This is the story of the nurses, female support staff and families who never believed that the war would come to their tropical heaven. The story of the women in the war who expected to be treated with the respect and courtesy due them as medical officers of the Red Cross or simply as surrendered enemies who instead found themselves brutalised as badly as the soldiers, raped and herded into prison camps. There was no respite there either, the deliberate ignorance of the Hague Convention and the Geneva Convention led to squalid conditions in the camps, poor food supplies and regular waves of disease. Some, to escape the camps, took work as 'barmaids'. They were horrified to discover that they were instead to become Comfort Women, slaves in military brothels designed to control the spread of disease among the Japanese troops and keep them happy.
Although the madness ended when Japan surrendered and the POWs were sent home, the effects of those nightmare years have stayed with them to this day. Howev er, these individuals have had to make do with barely any compensation from the Japanese and very little from their own governments all at the taxpayers expense. The Real Tenko documents the horrors visited on those who had nothing more than a desire to help people by a nation which officially denies anything contained in the book even happened.
Though young, Dr Mark Felton, has already published several books on the Second World War in Asia and this book is sure to appeal to anyone with an interest in those areas or Prisoners of War in general.

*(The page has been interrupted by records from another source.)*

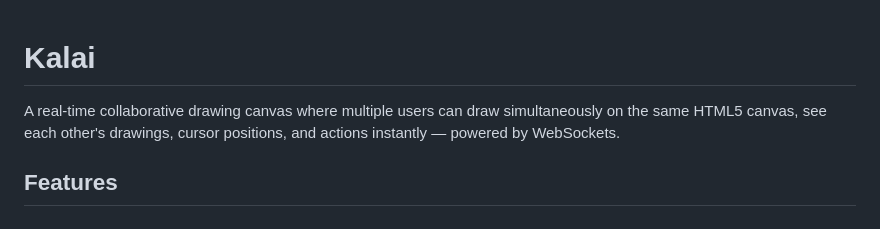
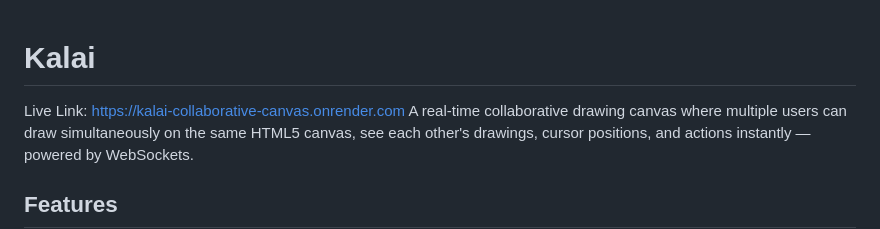
Before and after one commit to 1unar-07/Kalai-Collaborative-canvas, a Markdown page: README.md, the part around the change. Rendered like a GitHub page.

```diff
--- a/README.md
+++ b/README.md
@@ -1,5 +1,6 @@
 # Kalai
 
+Live Link: https://kalai-collaborative-canvas.onrender.com
 A real-time collaborative drawing canvas where multiple users can draw simultaneously on the same HTML5 canvas, see each other's drawings, cursor positions, and actions instantly — powered by WebSockets.
 
 ##  Features
```
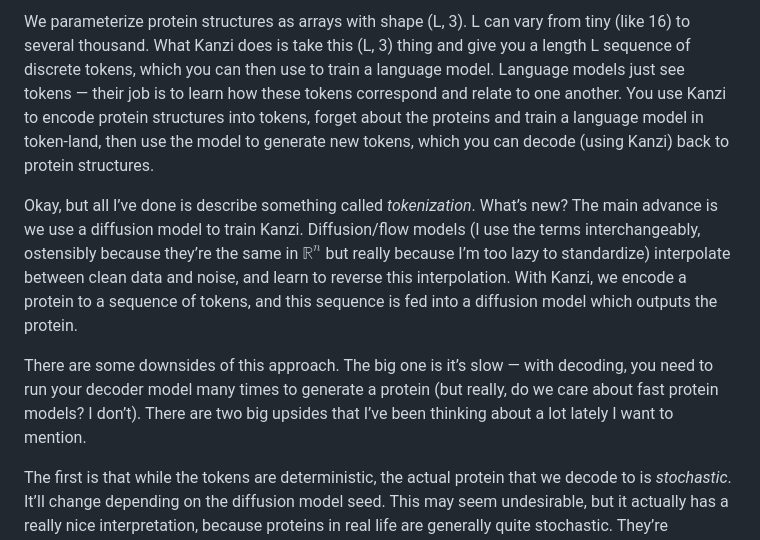
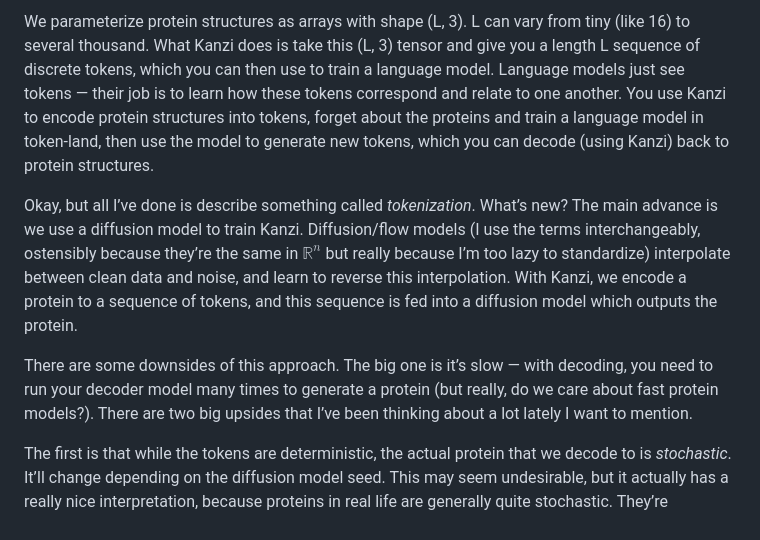
Before and after one commit to rdilip/site-v2, a Markdown page: posts/100425_everything_ode.md, the part around one of its changes. Drawn GitHub-style.

```diff
--- a/posts/100425_everything_ode.md
+++ b/posts/100425_everything_ode.md
@@ -7,9 +7,9 @@ We recently published Kanzi, a model which does protein structure tokenization.
 
-We parameterize protein structures as arrays with shape (L, 3). L can vary from tiny (like 16) to several thousand. What Kanzi does is take this (L, 3) thing and give you a length L sequence of discrete tokens, which you can then use to train a language model. Language models just see tokens — their job is to learn how these tokens correspond and relate to one another. You use Kanzi to encode protein structures into tokens, forget about the proteins and train a language model in token-land, then use the model to generate new tokens, which you can decode (using Kanzi) back to protein structures.
+We parameterize protein structures as arrays with shape (L, 3). L can vary from tiny (like 16) to several thousand. What Kanzi does is take this (L, 3) tensor and give you a length L sequence of discrete tokens, which you can then use to train a language model. Language models just see tokens — their job is to learn how these tokens correspond and relate to one another. You use Kanzi to encode protein structures into tokens, forget about the proteins and train a language model in token-land, then use the model to generate new tokens, which you can decode (using Kanzi) back to protein structures.
 
 Okay, but all I’ve done is describe something called *tokenization*. What’s new? The main advance is we use a diffusion model to train Kanzi. Diffusion/flow models  (I use the terms interchangeably, ostensibly because they’re the same in $\mathbb{R}^n$  but really because I’m too lazy to standardize) interpolate between clean data and noise, and learn to reverse this interpolation. With Kanzi, we encode a protein to a sequence of tokens, and this sequence is fed into a diffusion model which outputs the protein.
 
-There are some downsides of this approach. The big one is it’s slow — with decoding, you need to run your decoder model many times to generate a protein (but really, do we care about fast protein models? I don’t). There are two big upsides that I’ve been thinking about a lot lately I want to mention.
+There are some downsides of this approach. The big one is it’s slow — with decoding, you need to run your decoder model many times to generate a protein (but really, do we care about fast protein models?). There are two big upsides that I’ve been thinking about a lot lately I want to mention.
 
 The first is that while the tokens are deterministic, the actual protein that we decode to is *stochastic*. It’ll change depending on the diffusion model seed. This may seem undesirable, but it actually has a really nice interpretation, because proteins in real life are generally quite stochastic. They’re constantly wriggling and moving around, and this is something people really want to capture. This feels like a first step towards tokens that can capture these sorts of dynamics.
 
```
Also changed, not shown: other parts of posts/100425_everything_ode.md (+2 -2 lines).
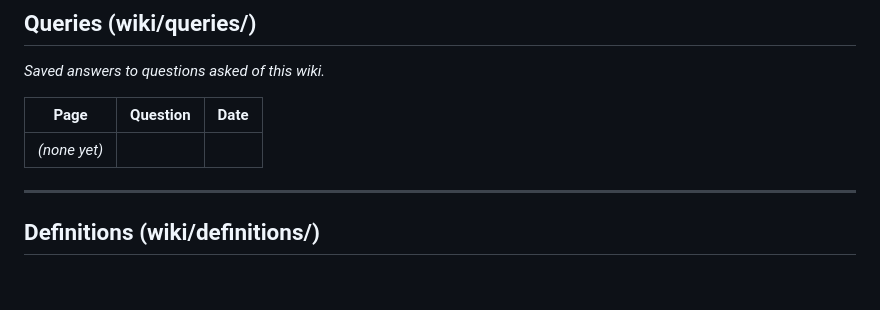
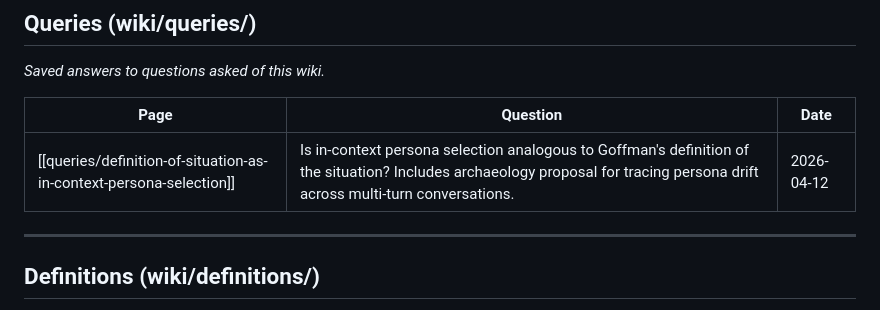
Before and after one commit to djjr/roles-and-personas, a Markdown page: wiki/index.md, the part around one of its changes. Rendered like a GitHub page; blank space fills up the shorter version.

```diff
--- a/wiki/index.md
+++ b/wiki/index.md
@@ -11,7 +11,7 @@ _Saved answers to questions asked of this wiki._
 
 | Page | Question | Date |
 |------|---------|------|
-| _(none yet)_ | | |
+| [[queries/definition-of-situation-as-in-context-persona-selection]] | Is in-context persona selection analogous to Goffman's definition of the situation? Includes archaeology proposal for tracing persona drift across multi-turn conversations. | 2026-04-12 |
 
 ---
 
```
Also changed, not shown: other parts of wiki/index.md (+1 -1 lines), wiki/log.md (+10 -0 lines), wiki/queries/definition-of-situation-as-in-context-persona-selection.md (added, +63 -0 lines).
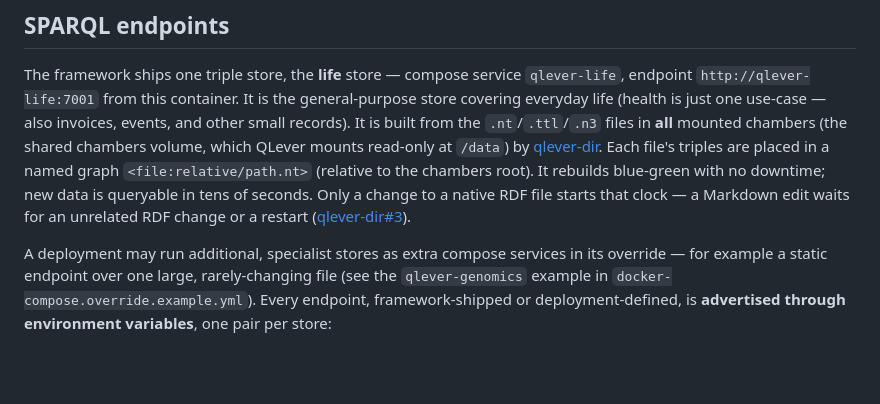
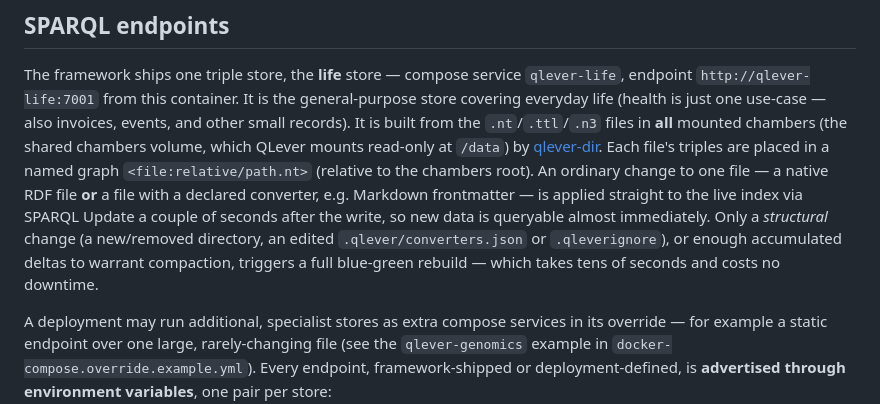
Before and after one commit to Retinue-OS/retinue, a Markdown page: CLAUDE.md, the part around the change. GitHub-like rendering; blank space fills up the shorter version.

```diff
--- a/CLAUDE.md
+++ b/CLAUDE.md
@@ -157,7 +157,13 @@ also invoices, events, and other small records). It is built from the
 volume, which QLever mounts read-only at `/data`) by
 [qlever-dir](https://github.com/retinue-os/qlever-dir). Each file's triples are
 placed in a named graph `<file:relative/path.nt>` (relative to the chambers
-root). It rebuilds blue-green with no downtime; new data is queryable in tens of seconds. Only a change to a native RDF file starts that clock — a Markdown edit waits for an unrelated RDF change or a restart ([qlever-dir#3](https://github.com/retinue-os/qlever-dir/issues/3)).
+root). An ordinary change to one file — a native RDF file **or** a file with a
+declared converter, e.g. Markdown frontmatter — is applied straight to the live
+index via SPARQL Update a couple of seconds after the write, so new data is
+queryable almost immediately. Only a *structural* change (a new/removed
+directory, an edited `.qlever/converters.json` or `.qleverignore`), or enough
+accumulated deltas to warrant compaction, triggers a full blue-green rebuild —
+which takes tens of seconds and costs no downtime.
 
 A deployment may run additional, specialist stores as extra compose services in
 its override — for example a static endpoint over one large, rarely-changing
```
Also changed, not shown: README.md (+10 -9 lines), docs/triple-stores.md (+21 -15 lines).
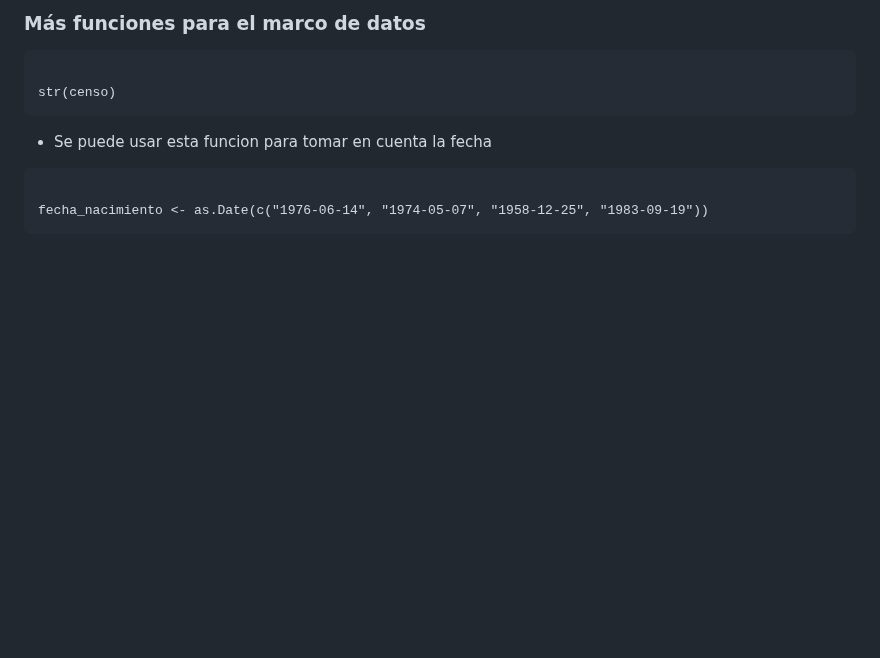
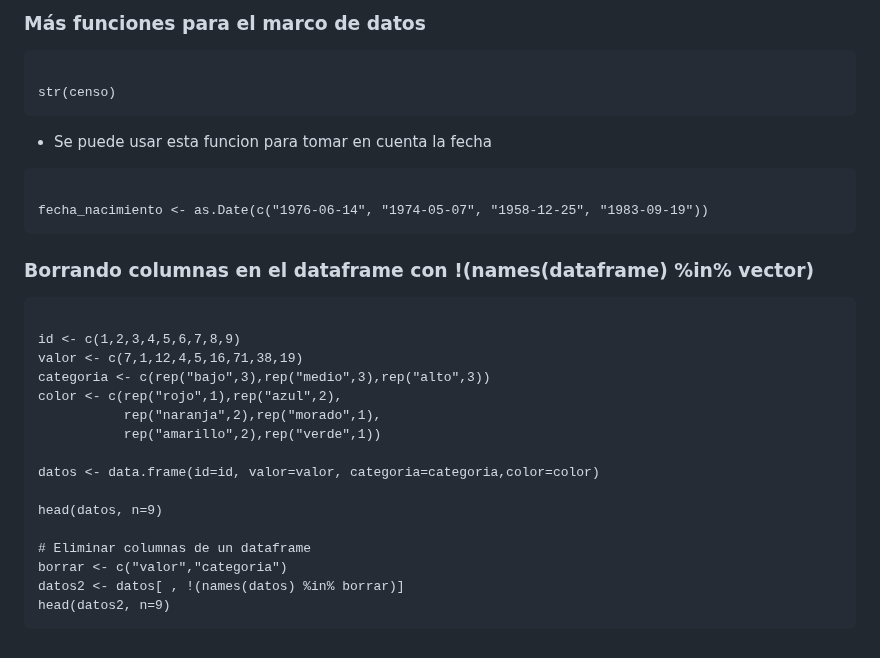
Before and after one commit to cursosRAnalisisDatos/RParaLasCienciasSociales, a Markdown page: presentaciones/modulo3.md, the part around the change. Rendered like a GitHub page; blank space fills up the shorter version.

```diff
--- a/presentaciones/modulo3.md
+++ b/presentaciones/modulo3.md
@@ -591,3 +591,22 @@ str(censo)
 <pre><code>
 fecha_nacimiento <- as.Date(c("1976-06-14", "1974-05-07", "1958-12-25", "1983-09-19"))
 </code></pre>
+
+### Borrando columnas en el dataframe con !(names(dataframe) %in% vector)
+<pre><code>
+id <- c(1,2,3,4,5,6,7,8,9)
+valor <- c(7,1,12,4,5,16,71,38,19)
+categoria <- c(rep("bajo",3),rep("medio",3),rep("alto",3))
+color <- c(rep("rojo",1),rep("azul",2),
+           rep("naranja",2),rep("morado",1),
+           rep("amarillo",2),rep("verde",1))
+
+datos <- data.frame(id=id, valor=valor, categoria=categoria,color=color)
+
+head(datos, n=9)
+
+# Eliminar columnas de un dataframe
+borrar <- c("valor","categoria")
+datos2 <- datos[ , !(names(datos) %in% borrar)]
+head(datos2, n=9)
+</code></pre>
```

Available from :-
Pen & Sword Books
47 Church Street
Tel: 01226 734555